TASK TO COMPLETE: Each record must be returned exactly, apart from the pictures, which stay out.

++++++

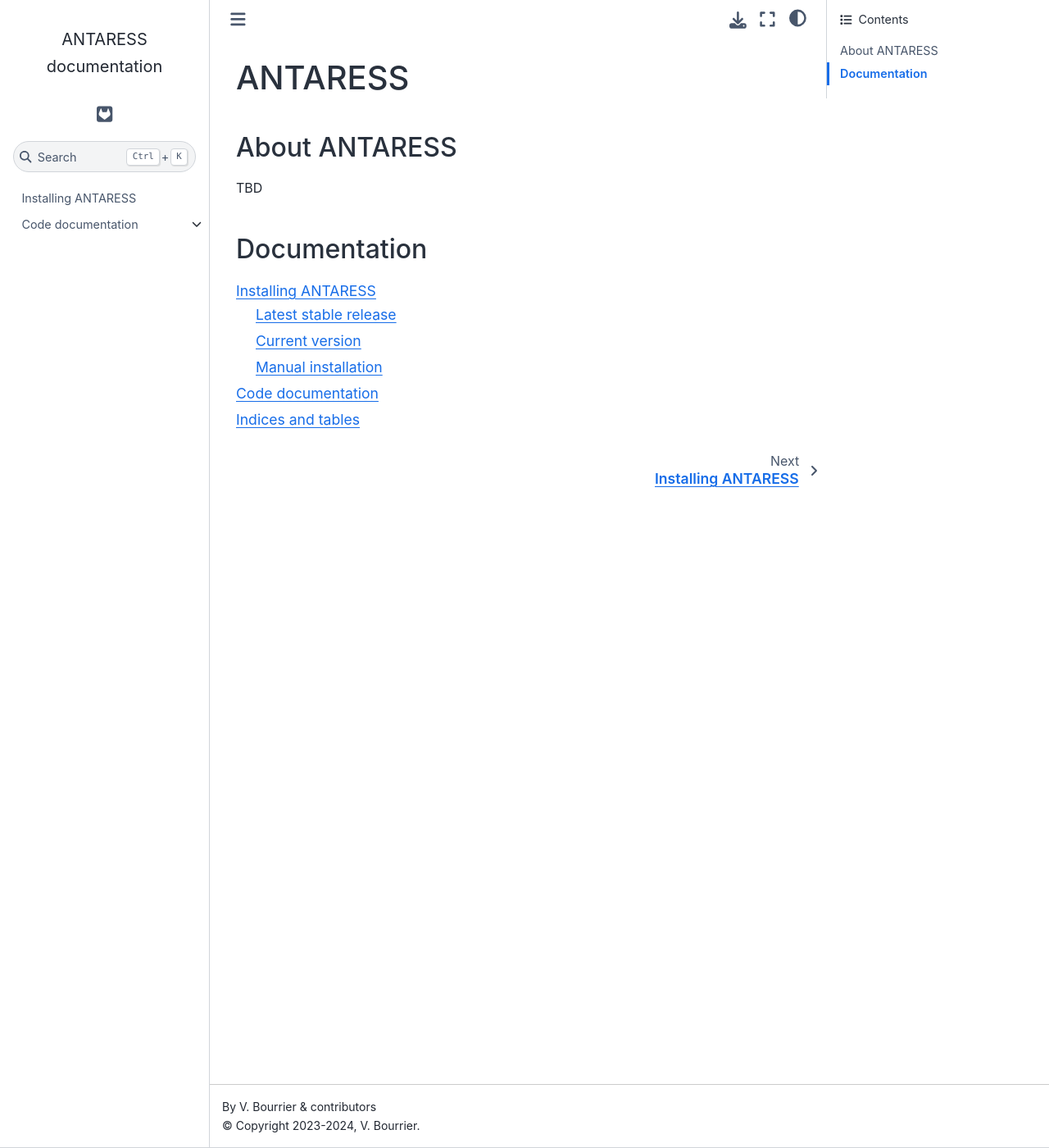
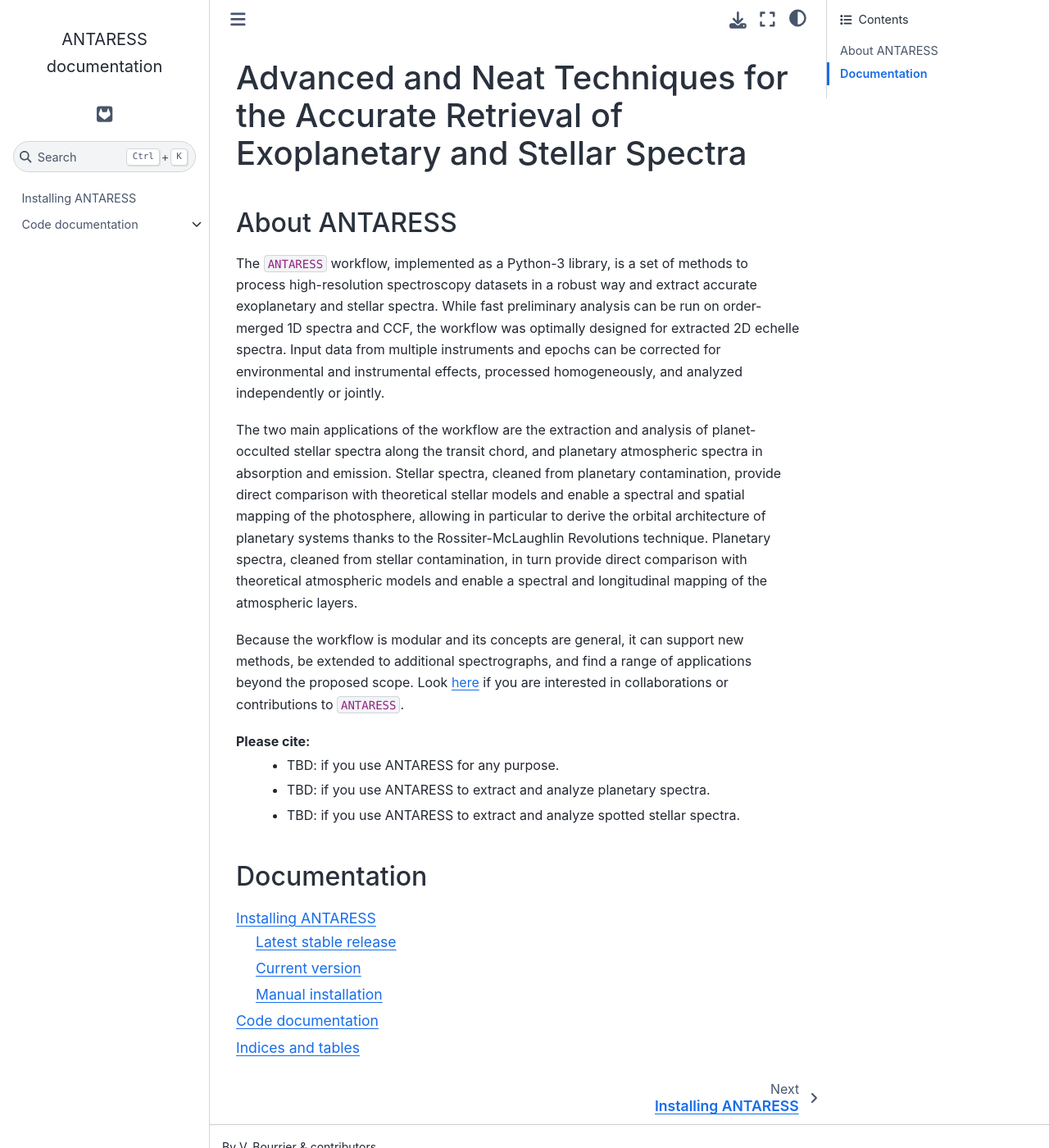
Before and after one commit to wangxianyu7/ANTARESS, a Sphinx documentation site: the page built from Docs/source/index.rst, in a window 1280 px wide and 1400 px high. Shown: the whole window at 82% size. Built offline with Sphinx 7.4.7 and the Sphinx Book theme 1.1.4, drawn with Linux system fonts in a browser that asks for light colours; pages that are not in the unit, such as notebooks, are missing from menus.

Commit message:
Update index.rst

```diff
--- a/Docs/source/index.rst
+++ b/Docs/source/index.rst
@@ -1,10 +1,19 @@
-ANTARESS
+Advanced and Neat Techniques for the Accurate Retrieval of Exoplanetary and Stellar Spectra
 ***********
 
 About ANTARESS
 ================
 
-TBD
+The ``ANTARESS`` workflow, implemented as a Python-3 library, is a set of methods to process high-resolution spectroscopy datasets in a robust way and extract accurate exoplanetary and stellar spectra. While fast preliminary analysis can be run on order-merged 1D spectra and CCF, the workflow was optimally designed for extracted 2D echelle spectra. Input data from multiple instruments and epochs can be corrected for environmental and instrumental effects, processed homogeneously, and analyzed independently or jointly.
+
+The two main applications of the workflow are the extraction and analysis of planet-occulted stellar spectra along the transit chord, and planetary atmospheric spectra in absorption and emission. Stellar spectra, cleaned from planetary contamination, provide direct comparison with theoretical stellar models and enable a spectral and spatial mapping of the photosphere, allowing in particular to derive the orbital architecture of planetary systems thanks to the Rossiter-McLaughlin Revolutions technique. Planetary spectra, cleaned from stellar contamination, in turn provide direct comparison with theoretical atmospheric models and enable a spectral and longitudinal mapping of the atmospheric layers.
+
+Because the workflow is modular and its concepts are general, it can support new methods, be extended to additional spectrographs, and find a range of applications beyond the proposed scope. Look `here <https://obswww.unige.ch/~bourriev/antaress/doc/html/contributions.html>`_ if you are interested in collaborations or contributions to ``ANTARESS``.
+
+Please cite:
+    - TBD: if you use ANTARESS for any purpose.
+    - TBD: if you use ANTARESS to extract and analyze planetary spectra.
+    - TBD: if you use ANTARESS to extract and analyze spotted stellar spectra.
 
 Documentation
 ============
```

++++++

ANSWER SPACE:
Before and after one commit to wangxianyu7/ANTARESS, a Sphinx documentation site: the page built from Docs/source/index.rst, in a window 1280 px wide and 1400 px high. Shown: the whole window at 82% size. Built offline with Sphinx 7.4.7 and the Sphinx Book theme 1.1.4, drawn with Linux system fonts in a browser that asks for light colours; pages that are not in the unit, such as notebooks, are missing from menus.

Commit message:
Update index.rst

```diff
--- a/Docs/source/index.rst
+++ b/Docs/source/index.rst
@@ -1,10 +1,19 @@
-ANTARESS
+Advanced and Neat Techniques for the Accurate Retrieval of Exoplanetary and Stellar Spectra
 ***********
 
 About ANTARESS
 ================
 
-TBD
+The ``ANTARESS`` workflow, implemented as a Python-3 library, is a set of methods to process high-resolution spectroscopy datasets in a robust way and extract accurate exoplanetary and stellar spectra. While fast preliminary analysis can be run on order-merged 1D spectra and CCF, the workflow was optimally designed for extracted 2D echelle spectra. Input data from multiple instruments and epochs can be corrected for environmental and instrumental effects, processed homogeneously, and analyzed independently or jointly.
+
+The two main applications of the workflow are the extraction and analysis of planet-occulted stellar spectra along the transit chord, and planetary atmospheric spectra in absorption and emission. Stellar spectra, cleaned from planetary contamination, provide direct comparison with theoretical stellar models and enable a spectral and spatial mapping of the photosphere, allowing in particular to derive the orbital architecture of planetary systems thanks to the Rossiter-McLaughlin Revolutions technique. Planetary spectra, cleaned from stellar contamination, in turn provide direct comparison with theoretical atmospheric models and enable a spectral and longitudinal mapping of the atmospheric layers.
+
+Because the workflow is modular and its concepts are general, it can support new methods, be extended to additional spectrographs, and find a range of applications beyond the proposed scope. Look `here <https://obswww.unige.ch/~bourriev/antaress/doc/html/contributions.html>`_ if you are interested in collaborations or contributions to ``ANTARESS``.
+
+Please cite:
+    - TBD: if you use ANTARESS for any purpose.
+    - TBD: if you use ANTARESS to extract and analyze planetary spectra.
+    - TBD: if you use ANTARESS to extract and analyze spotted stellar spectra.
 
 Documentation
 ============
```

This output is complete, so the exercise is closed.